Please count how many lines of the data include the word "useState". Give only that number in reply.

• Extracted material:
########################################
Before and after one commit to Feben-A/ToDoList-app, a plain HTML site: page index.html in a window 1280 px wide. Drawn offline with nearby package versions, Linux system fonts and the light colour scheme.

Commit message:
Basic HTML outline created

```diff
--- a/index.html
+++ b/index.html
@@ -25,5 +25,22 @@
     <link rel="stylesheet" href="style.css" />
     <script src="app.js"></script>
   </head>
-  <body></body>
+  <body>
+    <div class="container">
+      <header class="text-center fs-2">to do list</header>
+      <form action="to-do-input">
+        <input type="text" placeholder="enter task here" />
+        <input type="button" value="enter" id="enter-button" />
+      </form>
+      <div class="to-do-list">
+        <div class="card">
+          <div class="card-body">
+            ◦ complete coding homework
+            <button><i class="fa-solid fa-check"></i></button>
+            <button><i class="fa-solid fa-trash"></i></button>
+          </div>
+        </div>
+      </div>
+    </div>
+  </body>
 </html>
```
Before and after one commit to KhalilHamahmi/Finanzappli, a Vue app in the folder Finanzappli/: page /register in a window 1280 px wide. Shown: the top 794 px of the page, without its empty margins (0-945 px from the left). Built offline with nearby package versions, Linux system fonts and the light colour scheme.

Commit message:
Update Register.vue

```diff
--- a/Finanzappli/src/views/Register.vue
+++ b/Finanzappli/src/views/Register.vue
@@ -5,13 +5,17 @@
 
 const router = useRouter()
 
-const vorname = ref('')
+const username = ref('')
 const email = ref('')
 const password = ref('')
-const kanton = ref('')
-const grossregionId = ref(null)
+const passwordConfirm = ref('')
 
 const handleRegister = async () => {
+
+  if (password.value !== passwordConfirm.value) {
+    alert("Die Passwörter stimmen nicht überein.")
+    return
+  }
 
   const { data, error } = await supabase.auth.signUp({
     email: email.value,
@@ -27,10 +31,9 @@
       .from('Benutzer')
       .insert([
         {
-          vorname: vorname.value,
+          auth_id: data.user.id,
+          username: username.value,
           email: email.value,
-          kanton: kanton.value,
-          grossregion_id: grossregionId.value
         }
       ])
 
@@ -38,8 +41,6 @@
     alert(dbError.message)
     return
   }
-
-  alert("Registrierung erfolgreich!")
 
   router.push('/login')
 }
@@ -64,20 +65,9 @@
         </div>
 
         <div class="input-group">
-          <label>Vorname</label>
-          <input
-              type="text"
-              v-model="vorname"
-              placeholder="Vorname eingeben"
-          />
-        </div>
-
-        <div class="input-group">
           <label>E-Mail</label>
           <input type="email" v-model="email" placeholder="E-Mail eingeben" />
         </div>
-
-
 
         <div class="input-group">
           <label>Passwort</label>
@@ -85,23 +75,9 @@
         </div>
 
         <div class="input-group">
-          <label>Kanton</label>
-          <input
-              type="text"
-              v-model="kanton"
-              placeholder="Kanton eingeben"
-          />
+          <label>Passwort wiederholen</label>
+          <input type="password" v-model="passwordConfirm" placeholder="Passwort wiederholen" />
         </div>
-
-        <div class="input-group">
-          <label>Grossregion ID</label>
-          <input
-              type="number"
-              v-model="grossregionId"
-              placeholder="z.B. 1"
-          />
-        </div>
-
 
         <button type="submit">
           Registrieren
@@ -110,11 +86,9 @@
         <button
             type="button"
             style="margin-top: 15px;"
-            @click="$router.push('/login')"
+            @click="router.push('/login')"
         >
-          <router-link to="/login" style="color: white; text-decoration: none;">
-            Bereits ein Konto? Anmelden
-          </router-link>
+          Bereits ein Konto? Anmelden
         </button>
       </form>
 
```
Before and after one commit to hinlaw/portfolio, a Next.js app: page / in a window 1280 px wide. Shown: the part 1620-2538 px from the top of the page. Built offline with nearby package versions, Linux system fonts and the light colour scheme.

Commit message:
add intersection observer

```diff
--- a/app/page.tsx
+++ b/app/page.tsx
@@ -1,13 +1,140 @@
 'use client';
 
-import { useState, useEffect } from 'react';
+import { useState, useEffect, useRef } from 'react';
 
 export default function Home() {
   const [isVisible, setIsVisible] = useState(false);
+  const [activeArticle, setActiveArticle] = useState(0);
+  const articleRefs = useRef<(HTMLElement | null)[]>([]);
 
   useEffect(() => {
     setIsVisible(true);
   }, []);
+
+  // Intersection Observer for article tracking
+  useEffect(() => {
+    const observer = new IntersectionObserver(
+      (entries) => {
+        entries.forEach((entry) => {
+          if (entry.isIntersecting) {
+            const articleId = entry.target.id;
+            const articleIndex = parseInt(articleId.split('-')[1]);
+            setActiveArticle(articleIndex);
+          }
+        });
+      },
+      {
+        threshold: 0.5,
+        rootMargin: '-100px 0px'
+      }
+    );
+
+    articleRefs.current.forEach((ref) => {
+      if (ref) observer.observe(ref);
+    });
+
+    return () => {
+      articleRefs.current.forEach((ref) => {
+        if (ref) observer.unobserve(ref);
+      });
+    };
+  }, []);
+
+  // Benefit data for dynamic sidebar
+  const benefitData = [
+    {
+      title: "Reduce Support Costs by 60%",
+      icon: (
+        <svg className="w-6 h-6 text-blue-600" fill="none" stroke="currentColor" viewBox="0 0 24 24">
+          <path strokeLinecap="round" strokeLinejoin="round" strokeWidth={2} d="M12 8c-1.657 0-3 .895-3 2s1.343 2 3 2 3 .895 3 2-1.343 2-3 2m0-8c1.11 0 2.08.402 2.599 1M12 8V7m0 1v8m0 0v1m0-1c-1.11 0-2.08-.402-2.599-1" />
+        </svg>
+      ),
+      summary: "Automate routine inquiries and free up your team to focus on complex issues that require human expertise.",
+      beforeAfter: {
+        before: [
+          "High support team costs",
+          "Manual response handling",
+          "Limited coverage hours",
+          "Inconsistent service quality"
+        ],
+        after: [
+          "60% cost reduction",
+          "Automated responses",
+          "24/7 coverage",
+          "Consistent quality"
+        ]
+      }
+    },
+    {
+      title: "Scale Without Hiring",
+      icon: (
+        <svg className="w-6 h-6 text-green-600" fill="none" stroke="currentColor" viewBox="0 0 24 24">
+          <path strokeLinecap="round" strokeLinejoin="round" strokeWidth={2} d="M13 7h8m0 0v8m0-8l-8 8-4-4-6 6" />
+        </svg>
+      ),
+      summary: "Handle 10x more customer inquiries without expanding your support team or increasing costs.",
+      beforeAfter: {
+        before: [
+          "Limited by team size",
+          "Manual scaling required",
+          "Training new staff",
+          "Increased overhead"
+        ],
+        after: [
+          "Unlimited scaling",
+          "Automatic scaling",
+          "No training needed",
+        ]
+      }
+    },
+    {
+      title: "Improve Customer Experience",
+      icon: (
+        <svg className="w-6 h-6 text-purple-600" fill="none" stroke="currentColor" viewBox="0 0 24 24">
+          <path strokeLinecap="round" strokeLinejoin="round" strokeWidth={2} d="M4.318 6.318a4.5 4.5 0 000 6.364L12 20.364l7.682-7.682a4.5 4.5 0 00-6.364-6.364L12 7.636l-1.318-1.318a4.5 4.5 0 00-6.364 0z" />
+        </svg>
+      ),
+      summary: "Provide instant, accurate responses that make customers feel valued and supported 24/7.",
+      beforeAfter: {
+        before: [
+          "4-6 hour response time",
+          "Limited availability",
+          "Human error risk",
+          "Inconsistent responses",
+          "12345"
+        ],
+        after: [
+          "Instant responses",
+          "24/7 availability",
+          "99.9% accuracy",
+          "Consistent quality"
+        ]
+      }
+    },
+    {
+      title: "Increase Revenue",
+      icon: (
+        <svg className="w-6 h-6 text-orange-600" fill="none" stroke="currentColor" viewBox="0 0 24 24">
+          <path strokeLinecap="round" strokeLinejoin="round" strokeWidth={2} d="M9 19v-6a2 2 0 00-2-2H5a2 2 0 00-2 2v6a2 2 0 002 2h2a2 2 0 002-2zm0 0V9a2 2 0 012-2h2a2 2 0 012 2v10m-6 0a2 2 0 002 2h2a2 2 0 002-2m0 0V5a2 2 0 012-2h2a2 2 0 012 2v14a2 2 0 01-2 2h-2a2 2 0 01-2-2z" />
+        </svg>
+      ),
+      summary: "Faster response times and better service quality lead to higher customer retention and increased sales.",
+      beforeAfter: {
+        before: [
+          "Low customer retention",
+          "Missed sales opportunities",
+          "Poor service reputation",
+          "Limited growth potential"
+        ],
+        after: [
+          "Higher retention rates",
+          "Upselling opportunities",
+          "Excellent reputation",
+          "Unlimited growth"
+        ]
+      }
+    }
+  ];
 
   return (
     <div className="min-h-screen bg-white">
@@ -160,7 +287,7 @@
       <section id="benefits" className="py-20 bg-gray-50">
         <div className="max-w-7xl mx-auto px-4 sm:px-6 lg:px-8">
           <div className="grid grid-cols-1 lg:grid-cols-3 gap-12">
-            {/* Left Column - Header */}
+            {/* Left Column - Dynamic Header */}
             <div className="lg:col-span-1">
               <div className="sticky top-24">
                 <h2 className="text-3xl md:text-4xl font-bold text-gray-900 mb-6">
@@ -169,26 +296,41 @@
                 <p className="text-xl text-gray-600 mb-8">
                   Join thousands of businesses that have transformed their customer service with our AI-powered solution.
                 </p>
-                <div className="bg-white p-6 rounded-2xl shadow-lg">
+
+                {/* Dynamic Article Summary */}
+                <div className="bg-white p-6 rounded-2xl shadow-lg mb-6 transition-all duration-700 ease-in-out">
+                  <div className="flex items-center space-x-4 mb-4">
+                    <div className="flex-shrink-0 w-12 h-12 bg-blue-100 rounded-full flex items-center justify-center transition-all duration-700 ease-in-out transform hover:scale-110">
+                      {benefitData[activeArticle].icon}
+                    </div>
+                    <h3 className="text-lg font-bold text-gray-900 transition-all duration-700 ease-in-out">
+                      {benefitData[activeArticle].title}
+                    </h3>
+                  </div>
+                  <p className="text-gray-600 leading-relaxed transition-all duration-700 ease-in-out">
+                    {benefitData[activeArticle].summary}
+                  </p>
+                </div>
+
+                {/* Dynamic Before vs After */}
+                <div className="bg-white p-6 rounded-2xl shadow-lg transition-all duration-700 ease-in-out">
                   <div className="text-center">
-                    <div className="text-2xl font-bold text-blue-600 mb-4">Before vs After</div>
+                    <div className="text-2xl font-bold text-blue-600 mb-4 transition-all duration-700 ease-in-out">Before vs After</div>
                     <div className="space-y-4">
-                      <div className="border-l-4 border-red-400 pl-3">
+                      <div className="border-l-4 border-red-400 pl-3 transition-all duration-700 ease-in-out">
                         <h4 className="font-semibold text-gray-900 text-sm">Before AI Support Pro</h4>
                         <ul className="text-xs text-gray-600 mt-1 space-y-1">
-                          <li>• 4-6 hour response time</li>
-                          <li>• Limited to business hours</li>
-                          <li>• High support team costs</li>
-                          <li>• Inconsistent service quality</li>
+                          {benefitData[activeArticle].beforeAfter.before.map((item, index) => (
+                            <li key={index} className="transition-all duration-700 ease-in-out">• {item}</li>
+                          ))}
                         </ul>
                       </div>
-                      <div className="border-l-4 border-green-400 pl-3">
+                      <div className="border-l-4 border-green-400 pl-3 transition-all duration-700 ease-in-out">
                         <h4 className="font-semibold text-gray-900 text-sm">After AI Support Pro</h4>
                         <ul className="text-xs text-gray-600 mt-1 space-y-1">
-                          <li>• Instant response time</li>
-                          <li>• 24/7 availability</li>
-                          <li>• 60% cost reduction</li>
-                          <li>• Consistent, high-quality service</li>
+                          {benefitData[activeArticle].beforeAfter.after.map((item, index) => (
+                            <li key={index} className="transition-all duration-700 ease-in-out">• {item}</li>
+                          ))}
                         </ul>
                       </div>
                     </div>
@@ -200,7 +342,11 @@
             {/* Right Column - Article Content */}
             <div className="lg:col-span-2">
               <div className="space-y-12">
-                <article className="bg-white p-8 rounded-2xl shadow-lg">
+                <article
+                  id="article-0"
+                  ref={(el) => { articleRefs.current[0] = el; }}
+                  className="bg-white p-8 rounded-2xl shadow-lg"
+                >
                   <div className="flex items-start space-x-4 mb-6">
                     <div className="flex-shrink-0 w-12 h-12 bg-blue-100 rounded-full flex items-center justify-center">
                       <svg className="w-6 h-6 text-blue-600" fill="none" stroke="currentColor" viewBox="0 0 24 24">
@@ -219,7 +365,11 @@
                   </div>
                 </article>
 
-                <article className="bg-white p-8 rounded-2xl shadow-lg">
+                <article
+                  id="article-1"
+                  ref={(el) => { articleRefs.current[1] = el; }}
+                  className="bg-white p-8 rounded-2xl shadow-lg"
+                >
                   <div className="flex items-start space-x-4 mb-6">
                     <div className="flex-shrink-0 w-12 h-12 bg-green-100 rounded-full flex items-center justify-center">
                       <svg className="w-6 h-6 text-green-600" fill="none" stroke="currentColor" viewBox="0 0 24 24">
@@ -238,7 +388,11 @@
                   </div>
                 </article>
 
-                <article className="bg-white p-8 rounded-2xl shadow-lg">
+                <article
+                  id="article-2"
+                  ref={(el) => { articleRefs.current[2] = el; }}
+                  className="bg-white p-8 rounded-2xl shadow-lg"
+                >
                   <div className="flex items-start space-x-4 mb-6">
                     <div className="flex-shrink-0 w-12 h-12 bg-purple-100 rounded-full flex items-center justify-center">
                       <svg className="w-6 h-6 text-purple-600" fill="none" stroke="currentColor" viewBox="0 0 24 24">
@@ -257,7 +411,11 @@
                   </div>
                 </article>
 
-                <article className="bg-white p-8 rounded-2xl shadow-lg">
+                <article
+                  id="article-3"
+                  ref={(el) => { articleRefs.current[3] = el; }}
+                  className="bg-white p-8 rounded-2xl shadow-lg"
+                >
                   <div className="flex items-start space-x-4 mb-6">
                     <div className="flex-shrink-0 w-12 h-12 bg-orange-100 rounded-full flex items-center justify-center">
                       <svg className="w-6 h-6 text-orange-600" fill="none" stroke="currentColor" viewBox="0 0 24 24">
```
########################################
• Exercise solution:
4